The meeting also saw the City Council vote to approve the city's deal with the developers behind the proposed trucking terminal next to Blue Valley mobile home park in southeast Boise, their plans for the city to be powered by 100 percent clean energy by 2035, and hold a public hearing on a proposed ban on vaping in public spaces.
Public transportation funding testimony
The public hearing on the future of public transportation funding was the meeting's main focus after about a dozen people shared their thoughts on how to fund public transportation. They all had a clear message - find ways to improve public transportation.
The hearing started with a presentation by Valley Regional Transit and staff from the City of Boise on the current status of the bus system and how it compares to similarly sized cities.
Valley Regional Transit told the council how with more funding, it could enact their ValleyConnect 2.0 plan, which outlines what the service could become if it had the necessary funding.
Some of the improvements would include expanded routes and service times on the weekends, among other upgrades. However, Valley Ride would need millions of dollars in funding from the city for their service expansion and capital improvements on the roads across Boise that would help those services.
Following the presentation, Council Member Elaine Clegg spoke about how the city is not keeping up with the area's growth by only allocating less than five percent of the city's budget for public transportation. She added that there should be permanent funding sources for Valley Ride.
Mayor Dave Bieter and the City Council were in agreement that it would be extremely difficult for Valley Ride to achieve its ValleyConnect 2.0 plan with the city having just one funding option - through property taxes.

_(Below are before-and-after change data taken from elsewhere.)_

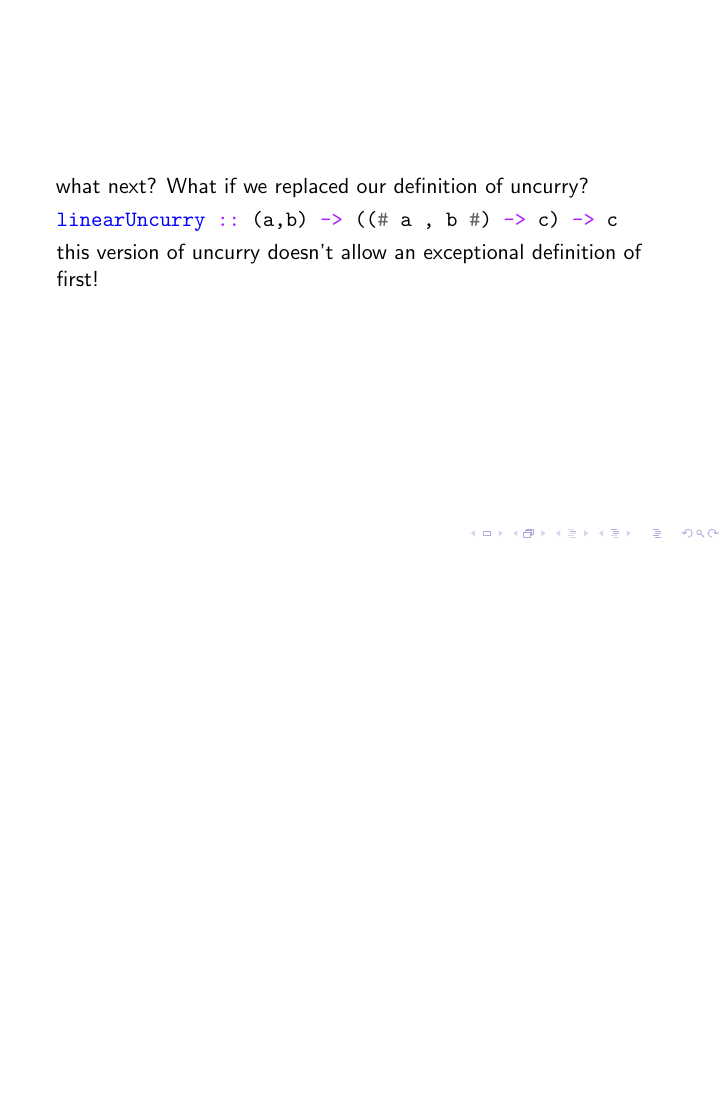
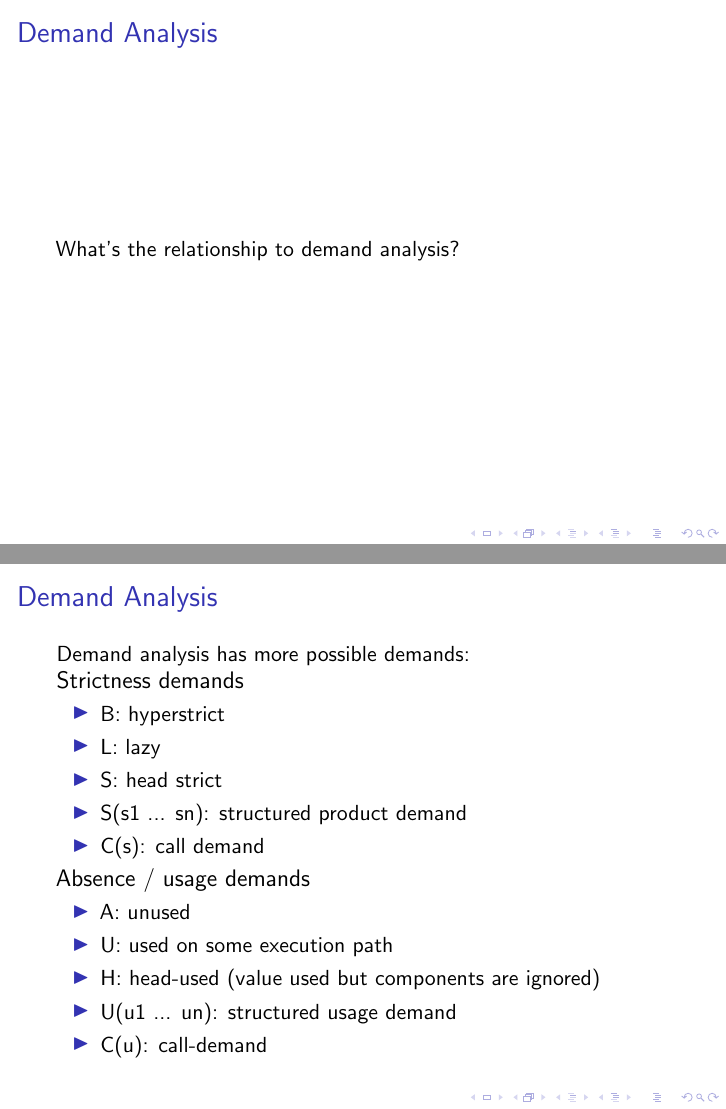
Before and after one commit to cartazio/system-lf, LaTeX slides (notes+expositions+presentations/2017_HIW_GHC_Core_Linear_Logic_Friends/latex/2017hiwslides.tex): page 5 of 5 before the commit and pages 6 and 7 of 10 after it, the two joined at a grey line, the shorter picture padded with empty space. Compiled offline with pdfLaTeX.

Commit message:
Add notes on demand analysis.

```diff
--- a/notes+expositions+presentations/2017_HIW_GHC_Core_Linear_Logic_Friends/latex/2017hiwslides.tex
+++ b/notes+expositions+presentations/2017_HIW_GHC_Core_Linear_Logic_Friends/latex/2017hiwslides.tex
@@ -228,3 +228,33 @@ linearUncurry :: (a,b) -> ((# a , b #) -> c) -> c
 this version of uncurry doesn't allow an exceptional definition of first!
 \end{frame}
 
+\begin{frame}
+  \frametitle{Demand Analysis}
+  What's the relationship to demand analysis?
+\end{frame}
+
+\begin{frame}
+  \frametitle{Demand Analysis}
+  Demand analysis has more possible demands:
+
+  {\large Strictness demands}
+  \begin{itemize}
+    \item B: hyperstrict
+    \item L: lazy
+    \item S: head strict
+    \item S(s1 ... sn): structured product demand
+    \item C(s): call demand
+  \end{itemize}
+
+  {\large Absence / usage demands}
+  \begin{itemize}
+    \item A: unused
+    \item U: used on some execution path
+    \item H: head-used (value used but components are ignored)
+    \item U(u1 ... un): structured usage demand
+    \item C(u): call-demand
+  \end{itemize}
+\end{frame}
+
+\begin{frame}
+  \frametitle{Demand Analysis}
@@ -230,0 +265 @@ this version of uncurry doesn't allow an exceptional definition of first!
+  \frametitle{Demand Analysis}
@@ -231 +270,5 @@ this version of uncurry doesn't allow an exceptional definition of first!
+  \frametitle{Demand Analysis}
+  Perhaps the main difference is that demand analysis is focused on \emph{inferring} usage without annotations, while a linear core would have checked annotations.
+\end{frame}
+
 \end{document}
```
Also changed, not shown: notes+expositions+presentations/2017_HIW_GHC_Core_Linear_Logic_Friends/latex/2017hiwslides.tex (8 more changed lines).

Bieter said a local tax could be a solution for the Treasure Valley's public transportation woes. The taxing option would allow residents to vote on a local sales tax that would be directed towards funding public transportation.
The issue is, under state law, only "resort towns" can utilize a local option tax, meaning Boise is not eligible.
The state also doesn't offer any funding for public transportation.
"There are two states in the country that don't have state funding for public transportation or a local option," Bieter said. "Idaho and Alabama are the only two."
All the city can do is funnel more of its general budget towards Valley Ride until the state legislature passes a bill that would allow it.
At the end of the hearing, Clegg requested a motion which sets a minimum of five percent of the city's general fund to go towards Valley Regional Transit this year and allocates $500,000 in funding for 2020 and 2021. The rest of the council were in support of the plan.
Council member Holli Woodings was in support of the motion, but also stated that Boise's neighboring cities would need to increase their own funding of VRT to help create a complete valley-wide bus system.
The motion was approved unanimously and will have a first hearing at a later meeting.
Bieter brought up how a light rail system could also help the city's public transportation options. He said he looked at how Salt Lake City and Denver built out their rail lines as successful examples of how to construct a public transportation system.
Land-swap deal and future energy plan approved
Before the public hearing on transportation, the council approved the land-swap deal between the city and the developers behind the proposed trucking terminal near Blue Valley mobile home park in southeast Boise.
The deal would have the city give RLR, the developers behind the proposed trucking terminal, a similarly sized parcel of land about 1.5 miles south of where they were originally planning to build it. The city would receive the current plot of land that the developers own next to Blue Valley.
Council members Woodings and Lisa Sanchez, both agreed that it was great to see the Blue Valley residents were able to work together to advocate for themselves.
In the sweeping vote to open the meeting, the City Council also approved the city's plan to be powered by 100 percent renewable energy by 2035.
The plan would make Boise the state's first city to transition away from using fossil fuels.
The plan was approved just under two weeks ago and Tuesday's vote was more of formality of the resolution's adoption.
Proposed ban on vaping in public spaces
Those who spoke at the public hearing on the city's plan to change its ordinances on vaping in public spaces were overwhelmingly in support of the changes.
The changes would update the city code's definition of smoke-free areas and public parks to include a ban on using e-cigarettes in those areas.
Several people who work in the healthcare field came forward to speak out in support of the ban. One mother was also in support of the updated ban but asked the council how it plans on enforcing it.
The Council voted to put the changes on the calendar for a later date and will likely be passed in the coming weeks.